Little is certain about the health implications of long-term exposure to LED lighting, but the proliferation of phosphor-coated white LEDs in everyday applications has sparked a renewed interest in research. Recent investigations have centered on the spike in the short-wavelength blue region of LEDs’ spectral power distributions (SPDs). Studies in disciplines outside of lighting have linked exposure to everything from circadian disruption to blue-light hazard, the latter of which this article will focus on. But should the general population be alarmed? Not really, say the lighting experts.
The Hazards of Blue Light
Blue-light hazard was discovered in the field of occupational health and safety in the 1970s, predating the invention of white LEDs. The term describes the acute photochemical damage to the retina caused by “staring at an intense light source,” such as a welding arc or the sun, says David Sliney, chairman of the IES Photobiology Committee. The radiation absorbed by the retina unleashes a series of chemical reactions that can lead to retinal inflammation, cell death, and white lesions within a day or two of exposure.
Research conducted over the last 40 years in medical academia has connected these phototoxic responses to short-wavelength radiation in the range of 400 to 500 nanometers—with a peak around 440 nanometers—prompting speculation about the safety of blue-rich light sources used in general illumination.
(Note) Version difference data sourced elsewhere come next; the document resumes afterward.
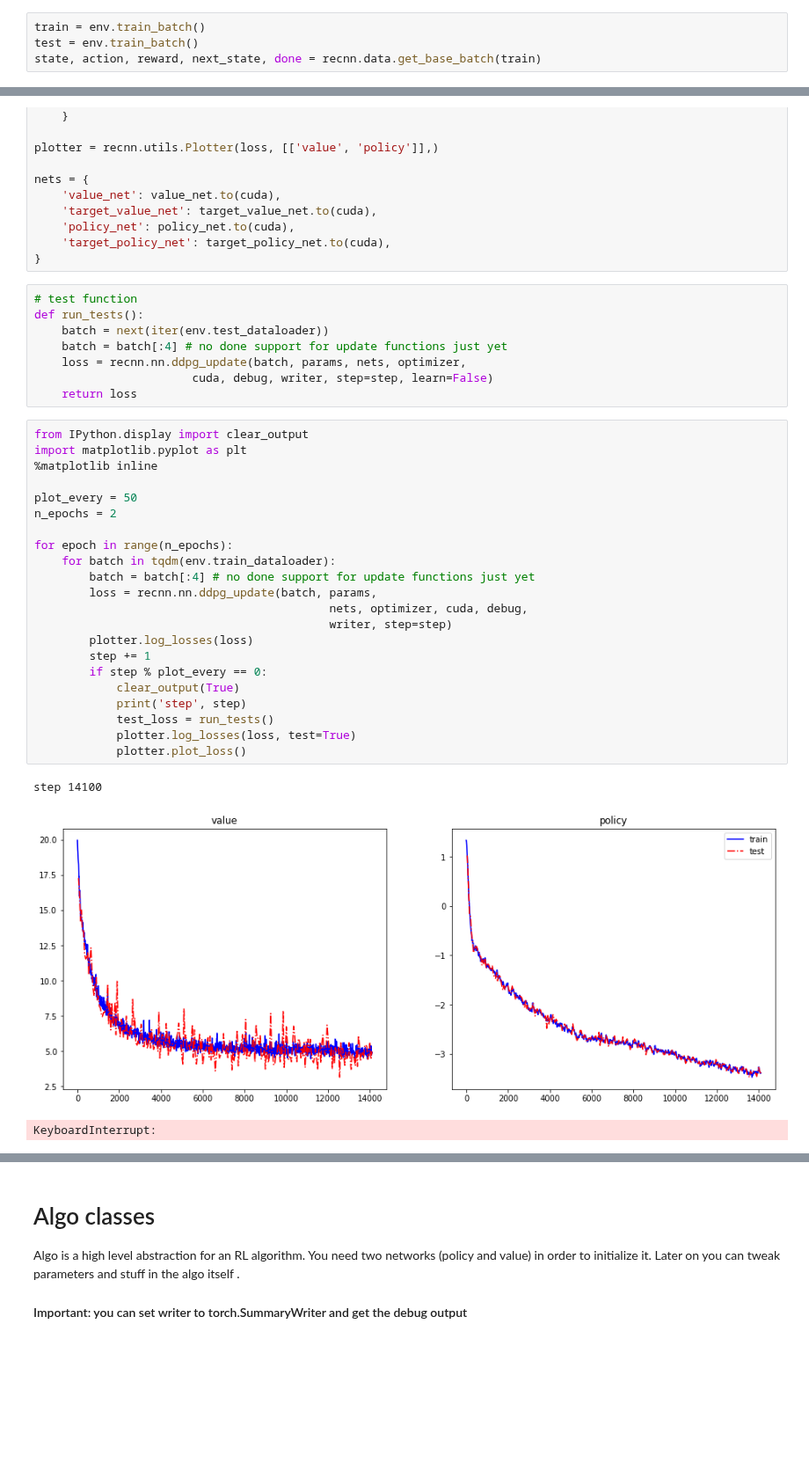
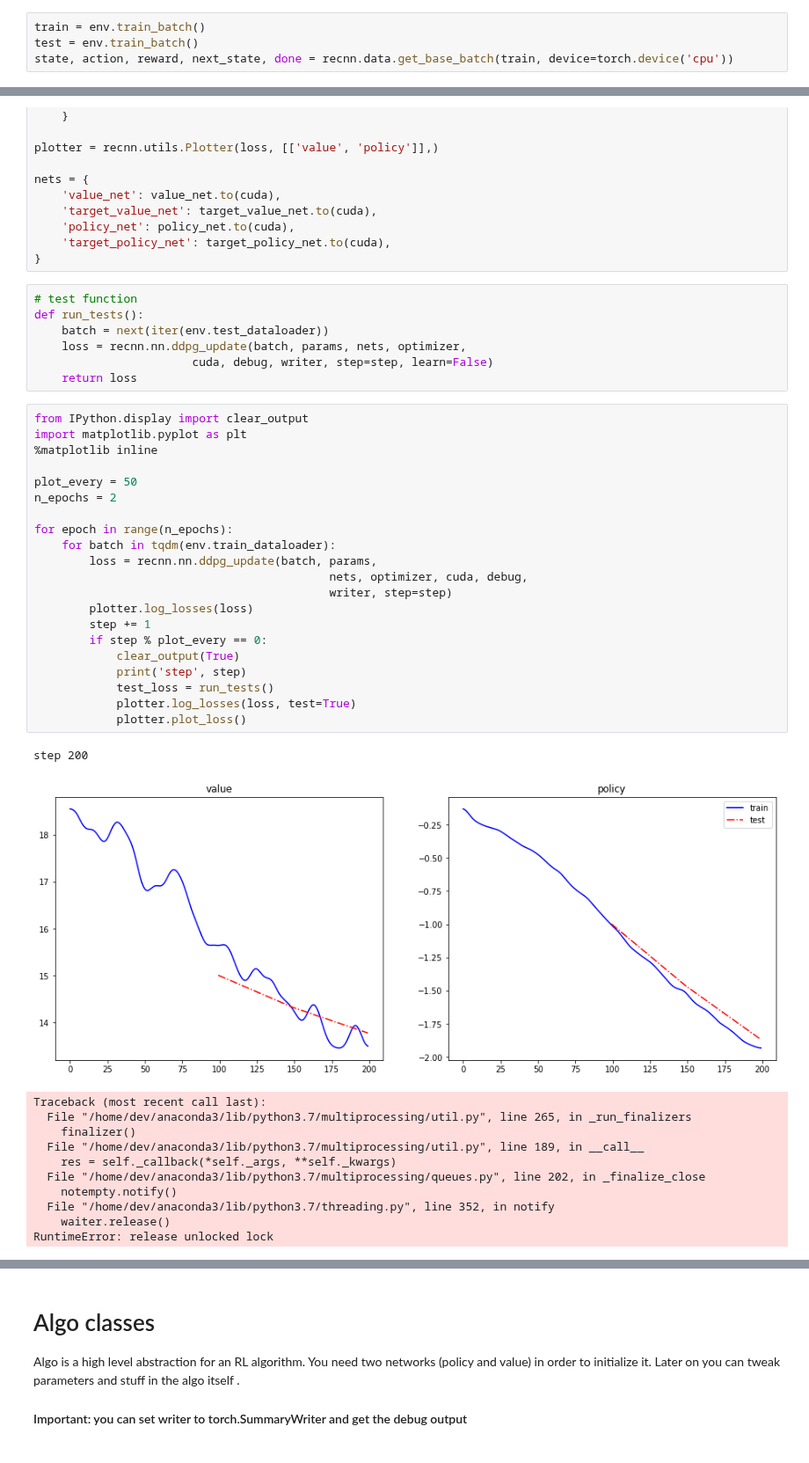
Before and after one commit to awarebayes/RecNN, a Jupyter notebook: examples/[Library Basics]/1. Getting Started.ipynb, the cells around one changed output, grey strips where cells are left out. Shown at 88% size. Drawn from its saved outputs; the diff is of its cells as text; blank space fills up the shorter version.

```diff
--- a/examples/[Library Basics]/1. Getting Started.ipynb
+++ b/examples/[Library Basics]/1. Getting Started.ipynb
@@ -37,7 +37,7 @@ You can get train and test batches directly from the environmnent
 # %%
 train = env.train_batch()
 test = env.train_batch()
-state, action, reward, next_state, done = recnn.data.get_base_batch(train)
+state, action, reward, next_state, done = recnn.data.get_base_batch(train, device=torch.device('cpu'))
 # %%
 print(state)
 # %% [output]
@@ -153,33 +192,40 @@ nets = {
 # test function
 def run_tests():
     batch = next(iter(env.test_dataloader))
-    batch = batch[:4] # no done support for update functions just yet
     loss = recnn.nn.ddpg_update(batch, params, nets, optimizer,
                        cuda, debug, writer, step=step, learn=False)
     return loss
 # %%
 from IPython.display import clear_output
 import matplotlib.pyplot as plt
 %matplotlib inline
 
 plot_every = 50
 n_epochs = 2
 
 for epoch in range(n_epochs):
     for batch in tqdm(env.train_dataloader):
-        batch = batch[:4] # no done support for update functions just yet
         loss = recnn.nn.ddpg_update(batch, params,
                                            nets, optimizer, cuda, debug,
                                            writer, step=step)
         plotter.log_losses(loss)
         step += 1
         if step % plot_every == 0:
             clear_output(True)
             print('step', step)
             test_loss = run_tests()
             plotter.log_losses(loss, test=True)
             plotter.plot_loss()
 # %% [output]
-step 14100
+step 200
-[figure, old version]
+[figure, new version]
-KeyboardInterrupt:
+Traceback (most recent call last):
+  File "/home/dev/anaconda3/lib/python3.7/multiprocessing/util.py", line 265, in _run_finalizers
+    finalizer()
+  File "/home/dev/anaconda3/lib/python3.7/multiprocessing/util.py", line 189, in __call__
+    res = self._callback(*self._args, **self._kwargs)
+  File "/home/dev/anaconda3/lib/python3.7/multiprocessing/queues.py", line 202, in _finalize_close
+    notempty.notify()
+  File "/home/dev/anaconda3/lib/python3.7/threading.py", line 352, in notify
+    waiter.release()
+RuntimeError: release unlocked lock
```
Also changed, not shown: parts of 17 cells of this notebook, 3 other files.
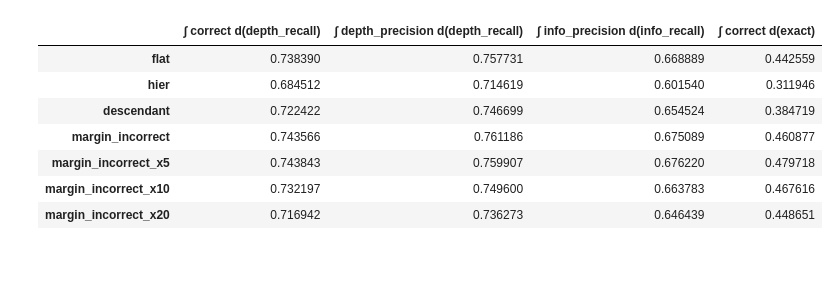
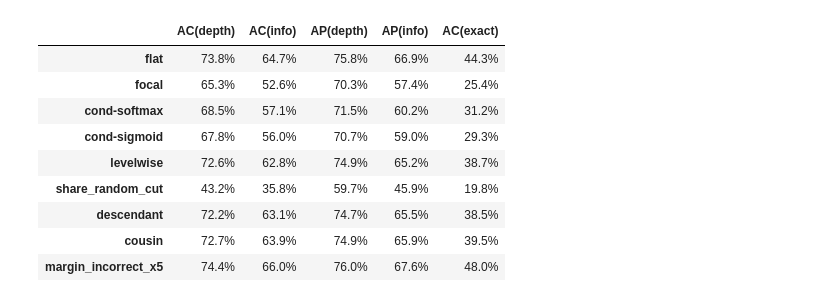
Before and after one commit to jvlmdr/hiercls, a Jupyter notebook: eval_inat21mini.ipynb, the cells around one changed output. Cells and saved outputs as stored; diff of their text form; code cells hidden in the pictures; blank space fills up the shorter version.

```diff
--- a/eval_inat21mini.ipynb
+++ b/eval_inat21mini.ipynb
@@ -64,8 +76,9 @@ metric_fns = {
 # %%
-Experiment = collections.namedtuple('Experiment', ['config_file', 'model_file'])
+Experiment = collections.namedtuple('Experiment', ['config_file', 'model_file', 'title'])
 
-def standard_experiment(experiment_dir, epoch):
+def standard_experiment(experiment_dir, epoch, title=None):
     return Experiment(
         config_file=pathlib.Path(experiment_dir) / 'config.json',
         model_file=pathlib.Path(experiment_dir) / f'checkpoints/epoch-{epoch:04d}.pth',
+        title=title,
     )
@@ -199,20 +239,26 @@ def assess_predictions(outputs, seq_outputs):
     pareto_means = {k: v / len(gt) for k, v in pareto_totals.items()}
 
     return pred_metrics, pareto_scores, pareto_means
+# %%
+# Initialize results if not defined.
+try:
+    results
+except NameError:
+    results = {}  # Not defined.
 # %%
 MIN_THRESHOLD = 0.1  # Values less than 0.5 may increase runtime significantly.
 
-for name, (config_file, model_file) in experiments.items():
+for name, experiment in experiments.items():
     if name in results:
         print('cached:', name)
         continue
 
     # Load model.
-    with open(config_file, 'r') as f:
+    with open(experiment.config_file, 'r') as f:
         config = ml_collections.ConfigDict(json.load(f))
     num_outputs = main.get_num_outputs(config.predict, tree)
     net = main.make_model(config.model, num_outputs)
-    missing_keys, unexpected_keys = net.load_state_dict(torch.load(model_file), strict=True)
+    missing_keys, unexpected_keys = net.load_state_dict(torch.load(experiment.model_file), strict=True)
     assert not missing_keys
     assert not unexpected_keys
 
@@ -246,30 +284,33 @@ apply: 100% (391/391); T=0.287 f=3.48; mean T=0.487 f=2.05; elapsed 0:03:10
 # %%
-INTEGRALS = [
-    ('depth_recall', 'correct'),
-    ('depth_recall', 'depth_precision'),
-    ('info_recall', 'info_precision'),
-    ('exact', 'correct'),
-]
+INTEGRALS = {
+    'AC(depth)': ('depth_recall', 'correct'),
+    'AC(info)': ('info_recall', 'correct'),
+    'AP(depth)': ('depth_recall', 'depth_precision'),
+    'AP(info)': ('info_recall', 'info_precision'),
+    'AC(exact)': ('exact', 'correct'),
+}
 
 auc = {
-    f'∫ {y} d({x})': {
+    key: {
         name: metrics.pareto_integrate(
             results[name]['pareto_metrics'][x],
             results[name]['pareto_metrics'][y])
-        for name in results
-    } for x, y in INTEGRALS
+        for name in experiments if name in results
+    } for key, (x, y) in INTEGRALS.items()
 }
 
-pd.DataFrame(auc)
+pd.DataFrame(auc).style.format('{:.1%}'.format)
 # %% [output]
-|  | ∫ correct d(depth_recall) | ∫ depth_precision d(depth_recall) | ∫ info_precision d(info_recall) | ∫ correct d(exact) |
-| flat | 0.738390 | 0.757731 | 0.668889 | 0.442559 |
-| hier | 0.684512 | 0.714619 | 0.601540 | 0.311946 |
-| descendant | 0.722422 | 0.746699 | 0.654524 | 0.384719 |
-| margin_incorrect | 0.743566 | 0.761186 | 0.675089 | 0.460877 |
-| margin_incorrect_x5 | 0.743843 | 0.759907 | 0.676220 | 0.479718 |
-| margin_incorrect_x10 | 0.732197 | 0.749600 | 0.663783 | 0.467616 |
-| margin_incorrect_x20 | 0.716942 | 0.736273 | 0.646439 | 0.448651 |
+|  | AC(depth) | AC(info) | AP(depth) | AP(info) | AC(exact) |
+| flat | 73.8% | 64.7% | 75.8% | 66.9% | 44.3% |
+| focal | 65.3% | 52.6% | 70.3% | 57.4% | 25.4% |
+| cond-softmax | 68.5% | 57.1% | 71.5% | 60.2% | 31.2% |
+| cond-sigmoid | 67.8% | 56.0% | 70.7% | 59.0% | 29.3% |
+| levelwise | 72.6% | 62.8% | 74.9% | 65.2% | 38.7% |
+| share_random_cut | 43.2% | 35.8% | 59.7% | 45.9% | 19.8% |
+| descendant | 72.2% | 63.1% | 74.7% | 65.5% | 38.5% |
+| cousin | 72.7% | 63.9% | 74.9% | 65.9% | 39.5% |
+| margin_incorrect_x5 | 74.4% | 66.0% | 76.0% | 67.6% | 48.0% |
 # %%
 INTERCEPTS = [
     'depth_recall',
```
Also changed, not shown: parts of 13 cells of this notebook.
Fluorescent sources also faced scrutiny for the blue peak in their SPDs, but as John Bullough, director of the Transportation and Safety Lighting Programs at the Lighting Research Center (LRC) in Troy, N.Y., explained in the Journal of the Illuminating Engineering Society in 2000, their low luminance makes any potential for risk of blue-light hazard “negligible.”